- _WORK TASK_:
The answer should match the records character for character.
============
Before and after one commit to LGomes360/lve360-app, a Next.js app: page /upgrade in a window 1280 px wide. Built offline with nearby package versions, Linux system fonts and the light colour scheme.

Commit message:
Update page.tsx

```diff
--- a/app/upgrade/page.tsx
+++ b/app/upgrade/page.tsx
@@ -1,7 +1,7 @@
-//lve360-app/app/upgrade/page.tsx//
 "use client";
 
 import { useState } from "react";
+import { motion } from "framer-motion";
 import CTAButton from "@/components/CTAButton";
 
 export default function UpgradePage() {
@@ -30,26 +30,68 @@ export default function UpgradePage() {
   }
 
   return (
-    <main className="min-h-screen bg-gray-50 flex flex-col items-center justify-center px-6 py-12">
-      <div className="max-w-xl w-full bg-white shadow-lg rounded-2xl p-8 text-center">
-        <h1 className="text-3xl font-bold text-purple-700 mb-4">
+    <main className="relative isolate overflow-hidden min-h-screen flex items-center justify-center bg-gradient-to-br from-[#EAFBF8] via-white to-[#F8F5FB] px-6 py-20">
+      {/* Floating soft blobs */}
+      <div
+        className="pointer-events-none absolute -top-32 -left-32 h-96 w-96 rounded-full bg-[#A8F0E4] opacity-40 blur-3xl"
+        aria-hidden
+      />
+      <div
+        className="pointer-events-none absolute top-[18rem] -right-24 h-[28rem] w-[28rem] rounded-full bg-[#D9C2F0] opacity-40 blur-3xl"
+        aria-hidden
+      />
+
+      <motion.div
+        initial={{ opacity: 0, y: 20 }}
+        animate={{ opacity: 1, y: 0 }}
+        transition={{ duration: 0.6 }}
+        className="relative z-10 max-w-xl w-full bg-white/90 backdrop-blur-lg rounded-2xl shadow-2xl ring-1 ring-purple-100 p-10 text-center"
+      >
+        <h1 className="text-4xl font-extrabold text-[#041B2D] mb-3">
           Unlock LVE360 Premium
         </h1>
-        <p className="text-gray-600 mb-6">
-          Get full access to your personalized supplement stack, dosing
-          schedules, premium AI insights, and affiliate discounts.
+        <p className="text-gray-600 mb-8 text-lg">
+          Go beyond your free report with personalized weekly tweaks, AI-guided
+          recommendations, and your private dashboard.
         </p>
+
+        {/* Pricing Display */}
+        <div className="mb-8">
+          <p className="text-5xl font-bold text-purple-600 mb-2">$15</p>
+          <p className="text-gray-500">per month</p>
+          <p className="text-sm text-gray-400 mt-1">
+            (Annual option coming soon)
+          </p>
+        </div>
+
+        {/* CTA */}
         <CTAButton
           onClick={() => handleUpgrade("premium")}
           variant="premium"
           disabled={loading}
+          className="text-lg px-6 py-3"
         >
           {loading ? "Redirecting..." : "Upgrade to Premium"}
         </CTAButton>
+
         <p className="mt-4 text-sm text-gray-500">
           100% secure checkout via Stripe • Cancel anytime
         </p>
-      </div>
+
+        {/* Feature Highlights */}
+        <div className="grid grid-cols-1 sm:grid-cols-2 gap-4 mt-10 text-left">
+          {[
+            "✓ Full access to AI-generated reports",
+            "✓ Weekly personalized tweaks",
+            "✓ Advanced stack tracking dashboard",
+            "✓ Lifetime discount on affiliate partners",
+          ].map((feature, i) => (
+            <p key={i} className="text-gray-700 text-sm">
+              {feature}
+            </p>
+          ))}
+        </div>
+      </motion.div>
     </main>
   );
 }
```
============
- _RESULT OF THIS TASK_:
Before and after one commit to LGomes360/lve360-app, a Next.js app: page /upgrade in a window 1280 px wide. Built offline with nearby package versions, Linux system fonts and the light colour scheme.

Commit message:
Update page.tsx

```diff
--- a/app/upgrade/page.tsx
+++ b/app/upgrade/page.tsx
@@ -1,7 +1,7 @@
-//lve360-app/app/upgrade/page.tsx//
 "use client";
 
 import { useState } from "react";
+import { motion } from "framer-motion";
 import CTAButton from "@/components/CTAButton";
 
 export default function UpgradePage() {
@@ -30,26 +30,68 @@ export default function UpgradePage() {
   }
 
   return (
-    <main className="min-h-screen bg-gray-50 flex flex-col items-center justify-center px-6 py-12">
-      <div className="max-w-xl w-full bg-white shadow-lg rounded-2xl p-8 text-center">
-        <h1 className="text-3xl font-bold text-purple-700 mb-4">
+    <main className="relative isolate overflow-hidden min-h-screen flex items-center justify-center bg-gradient-to-br from-[#EAFBF8] via-white to-[#F8F5FB] px-6 py-20">
+      {/* Floating soft blobs */}
+      <div
+        className="pointer-events-none absolute -top-32 -left-32 h-96 w-96 rounded-full bg-[#A8F0E4] opacity-40 blur-3xl"
+        aria-hidden
+      />
+      <div
+        className="pointer-events-none absolute top-[18rem] -right-24 h-[28rem] w-[28rem] rounded-full bg-[#D9C2F0] opacity-40 blur-3xl"
+        aria-hidden
+      />
+
+      <motion.div
+        initial={{ opacity: 0, y: 20 }}
+        animate={{ opacity: 1, y: 0 }}
+        transition={{ duration: 0.6 }}
+        className="relative z-10 max-w-xl w-full bg-white/90 backdrop-blur-lg rounded-2xl shadow-2xl ring-1 ring-purple-100 p-10 text-center"
+      >
+        <h1 className="text-4xl font-extrabold text-[#041B2D] mb-3">
           Unlock LVE360 Premium
         </h1>
-        <p className="text-gray-600 mb-6">
-          Get full access to your personalized supplement stack, dosing
-          schedules, premium AI insights, and affiliate discounts.
+        <p className="text-gray-600 mb-8 text-lg">
+          Go beyond your free report with personalized weekly tweaks, AI-guided
+          recommendations, and your private dashboard.
         </p>
+
+        {/* Pricing Display */}
+        <div className="mb-8">
+          <p className="text-5xl font-bold text-purple-600 mb-2">$15</p>
+          <p className="text-gray-500">per month</p>
+          <p className="text-sm text-gray-400 mt-1">
+            (Annual option coming soon)
+          </p>
+        </div>
+
+        {/* CTA */}
         <CTAButton
           onClick={() => handleUpgrade("premium")}
           variant="premium"
           disabled={loading}
+          className="text-lg px-6 py-3"
         >
           {loading ? "Redirecting..." : "Upgrade to Premium"}
         </CTAButton>
+
         <p className="mt-4 text-sm text-gray-500">
           100% secure checkout via Stripe • Cancel anytime
         </p>
-      </div>
+
+        {/* Feature Highlights */}
+        <div className="grid grid-cols-1 sm:grid-cols-2 gap-4 mt-10 text-left">
+          {[
+            "✓ Full access to AI-generated reports",
+            "✓ Weekly personalized tweaks",
+            "✓ Advanced stack tracking dashboard",
+            "✓ Lifetime discount on affiliate partners",
+          ].map((feature, i) => (
+            <p key={i} className="text-gray-700 text-sm">
+              {feature}
+            </p>
+          ))}
+        </div>
+      </motion.div>
     </main>
   );
 }
```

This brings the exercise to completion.